=== Begin Enclosure ===
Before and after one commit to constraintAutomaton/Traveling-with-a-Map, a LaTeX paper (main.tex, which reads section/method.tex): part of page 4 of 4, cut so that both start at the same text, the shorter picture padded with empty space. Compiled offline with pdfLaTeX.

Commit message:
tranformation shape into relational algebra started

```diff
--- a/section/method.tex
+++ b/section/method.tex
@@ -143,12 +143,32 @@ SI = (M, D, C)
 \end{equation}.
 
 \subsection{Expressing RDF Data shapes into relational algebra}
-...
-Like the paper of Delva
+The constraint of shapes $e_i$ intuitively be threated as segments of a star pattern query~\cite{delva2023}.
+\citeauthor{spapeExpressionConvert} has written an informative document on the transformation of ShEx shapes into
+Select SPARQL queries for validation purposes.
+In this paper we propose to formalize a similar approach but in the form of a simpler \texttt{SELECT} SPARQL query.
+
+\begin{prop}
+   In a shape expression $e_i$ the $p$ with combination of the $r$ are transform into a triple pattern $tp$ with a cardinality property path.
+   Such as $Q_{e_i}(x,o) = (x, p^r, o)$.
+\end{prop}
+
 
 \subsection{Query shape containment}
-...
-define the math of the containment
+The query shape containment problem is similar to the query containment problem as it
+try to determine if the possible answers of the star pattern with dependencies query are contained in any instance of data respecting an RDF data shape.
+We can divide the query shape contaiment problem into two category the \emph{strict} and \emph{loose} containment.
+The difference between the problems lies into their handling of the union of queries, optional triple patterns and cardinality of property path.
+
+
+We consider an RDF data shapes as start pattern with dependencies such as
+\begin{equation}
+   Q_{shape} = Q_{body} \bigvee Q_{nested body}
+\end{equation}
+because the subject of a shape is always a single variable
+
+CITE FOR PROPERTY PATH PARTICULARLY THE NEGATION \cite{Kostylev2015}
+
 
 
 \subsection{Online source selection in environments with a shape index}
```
=== End Enclosure ===
## Description of the task
Pull out every line in the data above that has the word "into".

## Written reply
tranformation shape into relational algebra started
 \subsection{Expressing RDF Data shapes into relational algebra}
+\citeauthor{spapeExpressionConvert} has written an informative document on the transformation of ShEx shapes into
+   In a shape expression $e_i$ the $p$ with combination of the $r$ are transform into a triple pattern $tp$ with a cardinality property path.
+We can divide the query shape contaiment problem into two category the \emph{strict} and \emph{loose} containment.
+The difference between the problems lies into their handling of the union of queries, optional triple patterns and cardinality of property path.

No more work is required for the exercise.